Bixi bike-sharing program in financial trouble
Montreal auditor general doubts service in Quebec, Toronto can continue
Montreal's auditor general says he seriously doubts Bixi's Montreal and Toronto bike-sharing services can continue to operate.
The news came in a letter addressed to the president of Public Bike System Company, known in French as the Sociétéde vélos en libre-service, or SVLS.
In the letter, dated Sept. 11, Auditor General Jacques Bergeron said the evidence he saw while compiling his annual report on Bixi's operations led him to believe SVLS and Bixi Toronto were in serious trouble.
The Quebec-founded bike-sharing service has lost millions of dollars since hitting Montreal streets in 2008.
In 2011, Montreal's city council approved a $108-million bailout package for the program to cover a budget shortfall. That included a $37-million loan to cover Bixi's deficit and another $71 million in loan guarantees to export and develop the system abroad.
Réal Ménard, the Montreal city hall executive committee member in charge of the transportation dossier, told CBC's Daybreak Montreal he cannot guarantee the administration will put more money into Bixi if it requires assistance.
"If you say... 'can you make a commitment that City Hall will put... money to Bixi?' I think it’s not going to happen. But it doesn’t mean that Bixi will not be in operation," said Ménard.
Cash problems may be from U.S. money due
Ménard said he is concerned about Bixi's cash flow problems, but that the program is not facing bankruptcy, and bikes will be back on the streets next season.
Ménard said these financial difficulties are due to outstanding payments from U.S. cities that use the bike-sharing program.
"We're expecting to have money. When the money will be there, Bixi will be in a better situation," said Ménard.
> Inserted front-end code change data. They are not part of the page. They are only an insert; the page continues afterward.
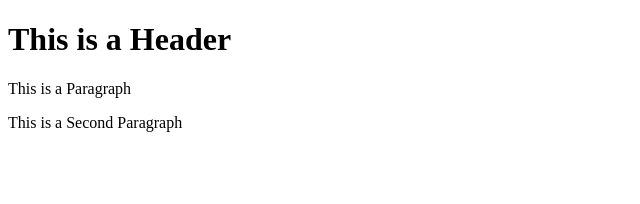
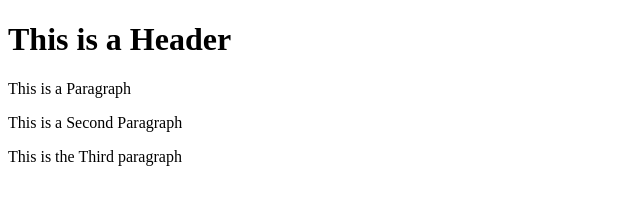
Before and after one commit to richardmartinsen/git-test, a website: page index.html in a window 1280 px wide. Shown: the whole page, without its empty margins (0-640 px from the left). Drawn offline with Linux system fonts and the light colour scheme.

Commit message:
Fourth Commit

```diff
--- a/index.html
+++ b/index.html
@@ -4,5 +4,6 @@
         <h1>This is a Header</h1>
         <p>This is a Paragraph</p>
         <p>This is a Second Paragraph</p>
+        <p>This is the Third paragraph</p>
     </body>
 </html>
```
Also changed, not shown: package.json (added, +24 -0 lines), 2 other files.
"We are optimistic that the crisis we are talking about will be solved."
Bergeron's report on Bixi's financial year that ended Dec. 31 was expected to be submitted to Montreal city council on Monday, but Ménard says he has not yet seen the document.
"The taxpayer has the right to know the financial situation," said Ménard.
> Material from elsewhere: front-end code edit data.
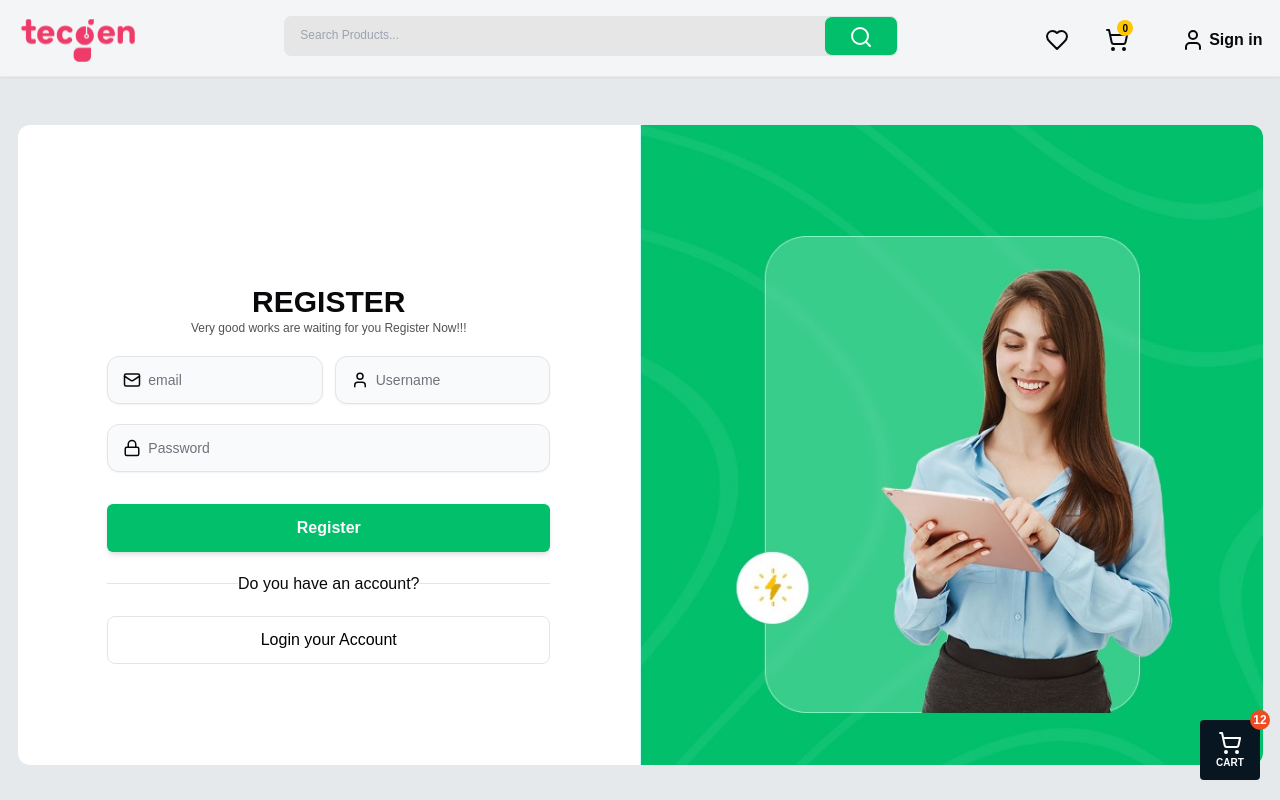
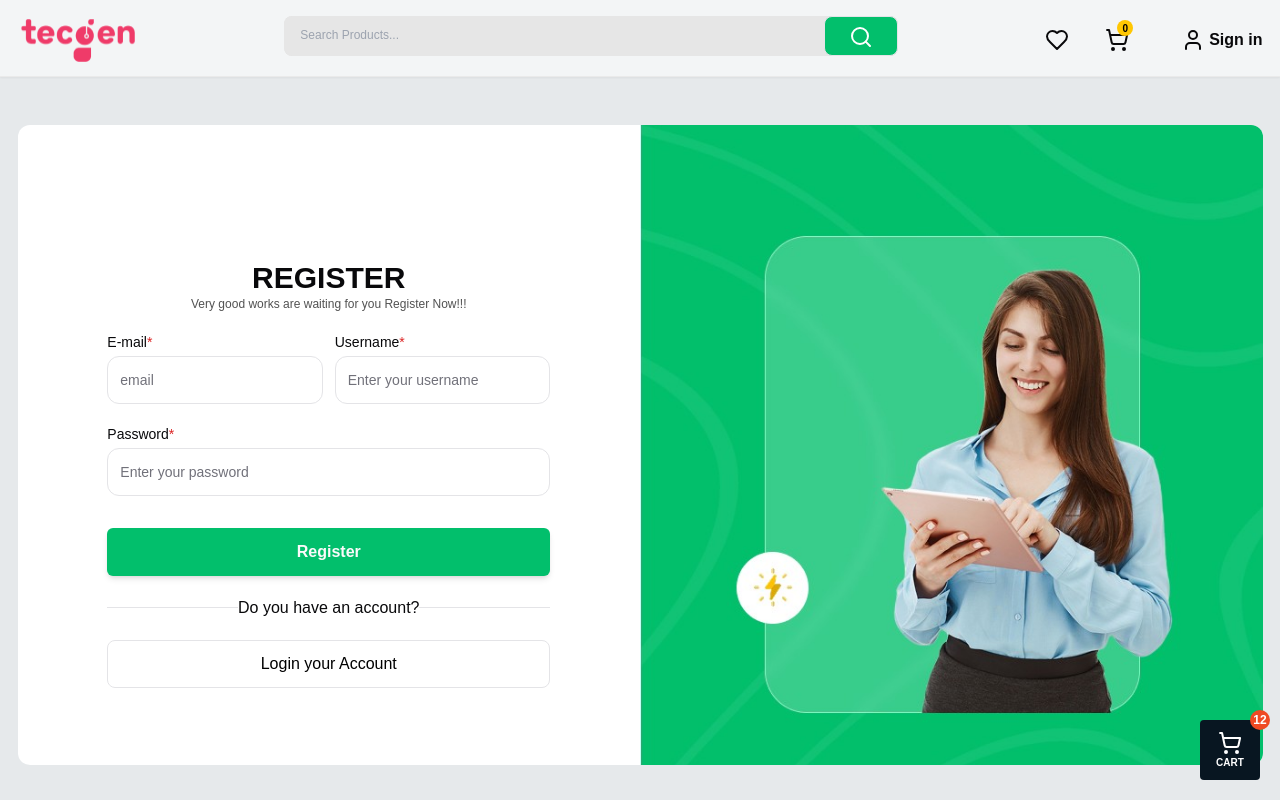
Before and after one commit to rahat9016/tecgensoft-ecommerce, a Next.js app: page /auth/register in a window 1280 px wide. Built offline with nearby package versions, Linux system fonts and the light colour scheme; no server answers.

Commit message:
Add: register fn added

```diff
--- a/src/app/api/auth.ts
+++ b/src/app/api/auth.ts
@@ -11,6 +11,7 @@ interface IAuthResponse {
     access: string;
     refresh: string;
   };
+  message: string;
 }
 export const signing = async (data: { username: string; password: string }) => {
   try {
@@ -25,15 +26,14 @@ export const signing = async (data: { username: string; password: string }) => {
         token: { access, refresh },
         username,
         email,
-        role
+        role,
       } = response.data;
-      // console.log(jwtDecode(access))
       setCookie("access", access, 20);
       setCookie("refresh", refresh, 20);
       const userInfo = {
         email: email,
         username: username,
-        role: role
+        role: role,
       };
       setCookie("userInformation", JSON.stringify(userInfo), 20);
       return response?.data;
@@ -49,3 +49,32 @@ export const signing = async (data: { username: string; password: string }) => {
     throw { message: "Unknown error occurred" } as IApiError;
   }
 };
+export const register = async (data: {
+  email: string;
+  username: string;
+  password: string;
+}) => {
+  try {
+    const response: AxiosResponse<IAuthResponse> = await api.post(
+      "/user/signup/",
+      JSON.stringify(data)
+    );
+    if (response.status === 201) {
+      return response?.data;
+    }
+    if (response.status === 200 && response.data?.message) {
+      throw { message: response.data.message } as IApiError;
+    }
+    throw new Error("Unexpected response status");
+    // eslint-disable-next-line @typescript-eslint/no-explicit-any
+  } catch (error: any) {
+    if (error instanceof AxiosError) {
+      console.log(error.message);
+      const apiError: IApiError = error.response?.data ?? {
+        message: "Something went wrong",
+      };
+      throw apiError;
+    }
+    throw { message: error.message || "Unknown error occurred" } as IApiError;
+  }
+};
--- a/src/components/users/auth/register/Register.tsx
+++ b/src/components/users/auth/register/Register.tsx
@@ -1,14 +1,46 @@
-"use client"
-import { Button } from '@/components/ui/button'
-import { Input } from '@/components/ui/input'
-import { LucideLock, LucideUser, Mail } from 'lucide-react'
-import Image from 'next/image'
-import React from 'react'
+"use client";
+import { Button } from "@/components/ui/button";
+import Image from "next/image";
+import React from "react";
 import authBg from "../../../../../public/auth.jpg";
-import Link from 'next/link'
+import Link from "next/link";
+import ControlledInputField from "@/components/shared/ControlledInputField";
+import { FormProvider, useForm } from "react-hook-form";
+import InputLabel from "@/components/shared/InputLabel";
+import { register } from "@/app/api/auth";
+import { useMutation } from "@tanstack/react-query";
+import registerValidationSchema from "./Schema";
+import { yupResolver } from "@hookform/resolvers/yup";
+import { toast } from "sonner";
+import { useRouter } from "next/navigation";
 
 export default function Register() {
-
+  const router = useRouter()
+  const { isError, error, isPending, mutateAsync } = useMutation({
+    mutationFn: register,
+    onSuccess: () => {},
+  });
+  const methods = useForm({
+    mode: "onChange",
+    resolver: yupResolver(registerValidationSchema),
+    defaultValues: {},
+  });
+  // eslint-disable-next-line @typescript-eslint/no-explicit-any
+  const onSubmit = (data: any) => {
+    mutateAsync(data).then((res) => {
+      if (res) {
+        console.log(res)
+        toast.success("Register Successful", {
+          position: "bottom-left",
+          style: {
+            backgroundColor: "#4CAF50",
+            color: "#fff",
+          },
+        });
+        router.push('/auth/signing')
+      }
+    });
+  };
   return (
     <div>
       <div className="grid lg:grid-cols-2 w-full h-[80vh] bg-white rounded-xl overflow-hidden">
@@ -17,41 +49,60 @@ export default function Register() {
             <h1 className="font-poppins font-bold text-xl lg:text-3xl text-center uppercase">
               Register
             </h1>
-          <p className="text-xs text-center text-[#525252] font-poppins">Very good works are waiting for you Register Now!!!</p>
+            <p className="text-xs text-center text-[#525252] font-poppins">
+              Very good works are waiting for you Register Now!!!
+            </p>
           </div>
+          <FormProvider {...methods}>
+            <form onSubmit={methods?.handleSubmit(onSubmit)}>
               <div className="flex flex-col gap-3 lg:gap-5">
-            <div className='grid grid-cols-1 gap-3 lg:grid-cols-2'>
-            <div className="relative">
-              <Mail size={18} className="absolute left-4 top-1/2 transform -translate-y-1/2 text-gray-400" />
-              <Input
+                <div className="grid grid-cols-1 gap-3 lg:grid-cols-2">
+                  <div>
+                    <InputLabel label="E-mail" required />
+                    <ControlledInputField
+                      name="email"
                       type="email"
                       placeholder="email"
-                className="pl-10 h-12 bg-slate-50 focus:ring-2 focus:ring-purple-400 rounded-xl"
+                      className="h-12 bg-white  focus:ring-0 rounded-xl px-3 shadow-none"
                     />
                   </div>
                   <div className="relative">
-              <LucideUser size={18} className="absolute left-4 top-1/2 transform -translate-y-1/2 text-gray-400" />
-              <Input
+                  <InputLabel label="Username" required />
+                    <ControlledInputField
+                      name="username"
                       type="text"
-                placeholder="Username"
-                className="pl-10 h-12 bg-slate-50 focus:ring-2 focus:ring-purple-400 rounded-xl"
+                      placeholder="Enter your username"
+                      className="h-12 bg-white  focus:ring-0 rounded-xl px-3 shadow-none"
                     />
                   </div>
                 </div>
                 <div className="relative">
-              <LucideLock size={18} className="absolute left-4 top-1/2 transform -translate-y-1/2 text-gray-400" />
-              <Input
+                <InputLabel label="Password" required />
+                  <ControlledInputField
+                      name="password"
                       type="password"
-                placeholder="Password"
-                className="pl-10 h-12 bg-slate-50 focus:ring-2 focus:ring-purple-400 rounded-xl"
+                      placeholder="Enter your password"
+                      className="h-12 bg-white  focus:ring-0 rounded-xl px-3 shadow-none"
                     />
                 </div>
+                {isError && error && (
+                  <div className="h-[38px] w-full flex items-center justify-center bg-rose-200 rounded-md text-rose-700 text-sm font-poppins px-2 py-2">
+                    <p>{error.message && error.message}</p>
+                  </div>
+                )}
                 <Button className="w-full h-[38px] lg:h-[48px] mx-auto bg-main-primary hover:bg-main-primary-dark font-poppins font-bold text-sm lg:text-base shadow-md mt-1 lg:mt-3">
-              Register
+                  {isPending? "Loading..." : "Register"}
                 </Button>
               </div>
-          <p className="text-center border-b h-[12px] font-poppins text-sm lg:text-base"><span className="bg-white">Do you have an account?</span></p>
-          <Link href={"/auth/signing"} className="w-full h-[38px] lg:h-[48px] border mt-3 bg-transparent hover:bg-main-primary hover:text-white font-poppins font-medium text-sm lg:text-base shadow-none  text-black focus:border-none flex items-center justify-center rounded-lg">
+            </form>
+          </FormProvider>
+          <p className="text-center border-b h-[12px] font-poppins text-sm lg:text-base">
+            <span className="bg-white">Do you have an account?</span>
+          </p>
+          <Link
+            href={"/auth/signing"}
+            className="w-full h-[38px] lg:h-[48px] border mt-3 bg-transparent hover:bg-main-primary hover:text-white font-poppins font-medium text-sm lg:text-base shadow-none  text-black focus:border-none flex items-center justify-center rounded-lg"
+          >
             Login your Account
           </Link>
         </div>
@@ -66,5 +117,5 @@ export default function Register() {
         </div>
       </div>
     </div>
-  )
+  );
 }
--- /dev/null
+++ b/src/components/users/auth/register/Schema/index.ts
@@ -0,0 +1,16 @@
+import * as Yup from 'yup';
+
+const registerValidationSchema = Yup.object().shape({
+  username: Yup.string()
+    .min(3, 'Username must be at least 3 characters')
+    .max(20, 'Username must be at most 20 characters')
+    .required('Username is required'),
+  email: Yup.string()
+    .email('Invalid email address')
+    .required('Email is required'),
+  password: Yup.string()
+    .min(1, 'Password must be at least 6 characters')
+    .required('Password is required')
+});
+
+export default registerValidationSchema;
```
Lines whose indentation alone changed are shown as unchanged.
"We need to have this information because we are talking about a public fund."
The service spread to a number of cities in Canada and around the world.
New York City just this year introduced its version of Bixi, called Citi Bike, to its city grid.